I smelled a burning cigarette and looked up to see the familiar face of my landlady leaning out of her kitchen window, smoking a Mild Seven with a glass ashtray at her side. “You’re home late,” she said. Mako Saibara was my landlady and the daughter of the building owners, and she took care of everything in the four unit building—squeaky doors, clogged toilets, pest infestations. Often she’d ask me to help her out on a task, with the return being use of her kitchen—which was massive compared to mine.
“Hey, Mako-san,” I said. “I kinda got into a cooking battle.”
“Well, your victory’s all over Tweeter, that’s for sure,” Mako said, blowing a plume of smoke from her mouth. (I don’t like smoking; you lose your sense of taste and smell.) “Hey, Ebifry-kun, go to your house. You’re not smuggling yourself into Vanilla’s place tonight. Shoo!” She waved her hand in his direction, and Ebifry merely twitched his tail and walked off.
“See you tomorrow, then,” I said, as I unlocked the gate. Mako nodded to me as she stubbed out her cigarette and slid her window closed.
Home again, at last. I live in a fairly small apartment (what real estate agents call a 1R in the official lingo); it’s the only space I could afford on my school stipend and the money I make working at the supermarket. My kitchen—if you could call it that—contains a two burner stove that was probably older than I was, a mini fridge, and one of my most favorite purchases: a combination microwave/convection oven that let me bake as well as reheat. A narrow passage linked it to the main room where I ate, watched TV, used my computer and slept, and a door to the combination toilet and bathroom was off to the side of the kitchen.

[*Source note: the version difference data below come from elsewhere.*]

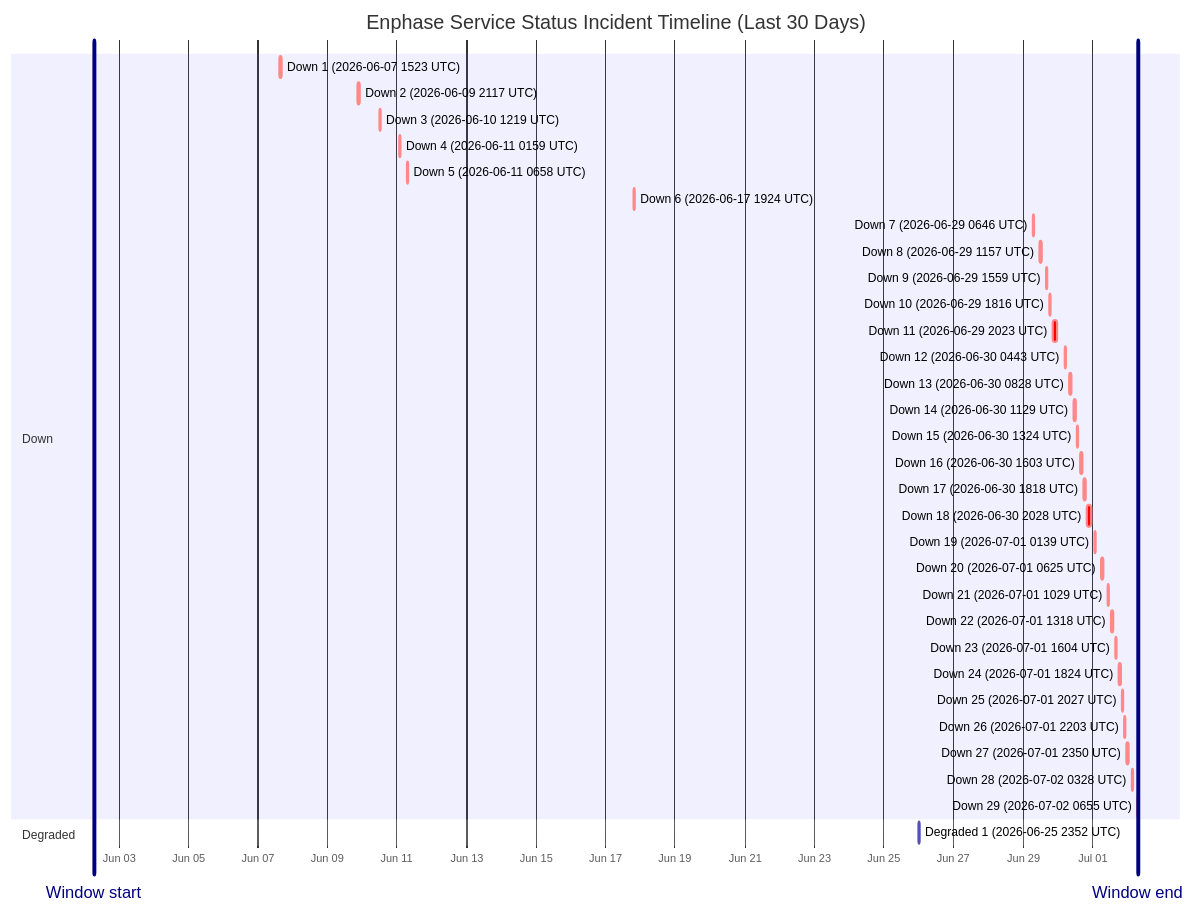
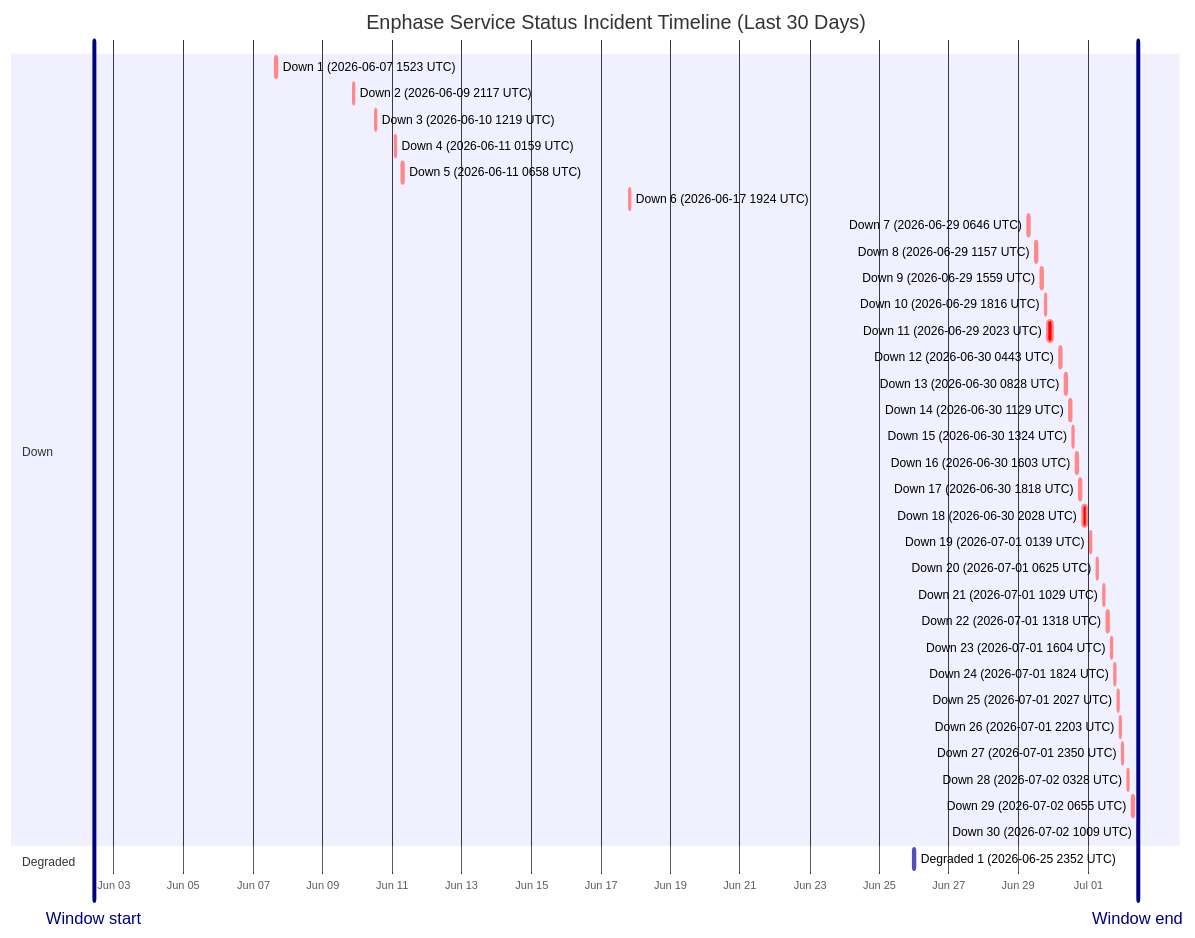
The diagram in wiki/Service-Status-History.md (barneyonline/ha-enphase-energy), drawn with Mermaid before and after one commit. The commit also changed other lines of this file and 3 other files, not shown here.

````diff
--- a/wiki/Service-Status-History.md
+++ b/wiki/Service-Status-History.md
@@ -14,40 +14,41 @@
 ```mermaid
 gantt
     title Enphase Service Status Incident Timeline (Last 30 Days)
     dateFormat  YYYY-MM-DDTHH:mm:ss
     axisFormat  %b %d
-    Window start :vert, window-start, 2026-06-02T06:55:07, 0ms
-    Window end :vert, window-end, 2026-07-02T06:55:07, 0ms
+    Window start :vert, window-start, 2026-06-02T10:09:15, 0ms
+    Window end :vert, window-end, 2026-07-02T10:09:15, 0ms
     section Down
     Down 1 (2026-06-07 1523 UTC) :crit, down-1, 2026-06-07T15:23:22, 87m
     Down 2 (2026-06-09 2117 UTC) :crit, down-2, 2026-06-09T21:17:17, 60m
     Down 3 (2026-06-10 1219 UTC) :crit, down-3, 2026-06-10T12:19:21, 60m
     Down 4 (2026-06-11 0159 UTC) :crit, down-4, 2026-06-11T01:59:36, 60m
     Down 5 (2026-06-11 0658 UTC) :crit, down-5, 2026-06-11T06:58:45, 60m
     Down 6 (2026-06-17 1924 UTC) :crit, down-6, 2026-06-17T19:24:51, 60m
     Down 7 (2026-06-29 0646 UTC) :crit, down-7, 2026-06-29T06:46:18, 60m
     Down 8 (2026-06-29 1157 UTC) :crit, down-8, 2026-06-29T11:57:36, 60m
     Down 9 (2026-06-29 1559 UTC) :crit, down-9, 2026-06-29T15:59:02, 60m
     Down 10 (2026-06-29 1816 UTC) :crit, down-10, 2026-06-29T18:16:38, 60m
     Down 11 (2026-06-29 2023 UTC) :crit, down-11, 2026-06-29T20:23:16, 220m
     Down 12 (2026-06-30 0443 UTC) :crit, down-12, 2026-06-30T04:43:54, 60m
     Down 13 (2026-06-30 0828 UTC) :crit, down-13, 2026-06-30T08:28:43, 60m
     Down 14 (2026-06-30 1129 UTC) :crit, down-14, 2026-06-30T11:29:15, 60m
     Down 15 (2026-06-30 1324 UTC) :crit, down-15, 2026-06-30T13:24:25, 60m
     Down 16 (2026-06-30 1603 UTC) :crit, down-16, 2026-06-30T16:03:26, 60m
     Down 17 (2026-06-30 1818 UTC) :crit, down-17, 2026-06-30T18:18:39, 60m
     Down 18 (2026-06-30 2028 UTC) :crit, down-18, 2026-06-30T20:28:54, 171m
     Down 19 (2026-07-01 0139 UTC) :crit, down-19, 2026-07-01T01:39:18, 60m
     Down 20 (2026-07-01 0625 UTC) :crit, down-20, 2026-07-01T06:25:35, 60m
     Down 21 (2026-07-01 1029 UTC) :crit, down-21, 2026-07-01T10:29:24, 60m
     Down 22 (2026-07-01 1318 UTC) :crit, down-22, 2026-07-01T13:18:31, 60m
     Down 23 (2026-07-01 1604 UTC) :crit, down-23, 2026-07-01T16:04:29, 60m
     Down 24 (2026-07-01 1824 UTC) :crit, down-24, 2026-07-01T18:24:21, 60m
     Down 25 (2026-07-01 2027 UTC) :crit, down-25, 2026-07-01T20:27:17, 60m
     Down 26 (2026-07-01 2203 UTC) :crit, down-26, 2026-07-01T22:03:46, 60m
     Down 27 (2026-07-01 2350 UTC) :crit, down-27, 2026-07-01T23:50:52, 60m
     Down 28 (2026-07-02 0328 UTC) :crit, down-28, 2026-07-02T03:28:33, 60m
     Down 29 (2026-07-02 0655 UTC) :crit, down-29, 2026-07-02T06:55:07, 60m
+    Down 30 (2026-07-02 1009 UTC) :crit, down-30, 2026-07-02T10:09:15, 60m
     section Degraded
     Degraded 1 (2026-06-25 2352 UTC) :active, degraded-1, 2026-06-25T23:52:01, 60m
 ```
````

I also had a balcony, which was where Ebifry liked to hang out on warm days. (He also liked to try and come in during heavy rainstorms.)
I stuck my umbrella in a corner, took off my school coat, and shed my clothing as I snaked through the kitchen. The siren call of my futon was calling me, and almost as soon as I shed my school uniform in favor of a sleep T-shirt, my head hit the pillow and I was falling asleep.
This is my daily life and my daily world. I’m Vanilla Sakamoto, the daughter of a chef, and I’m on a mission to become the best gourmet battler in the world. I don’t have God’s tongue or the hands of the sun—I just have pure skill. I’m honed like a knife made from folded steel and my mind is just as sharp.
I didn’t know it at the time, but this day was the day that my life began to change forever.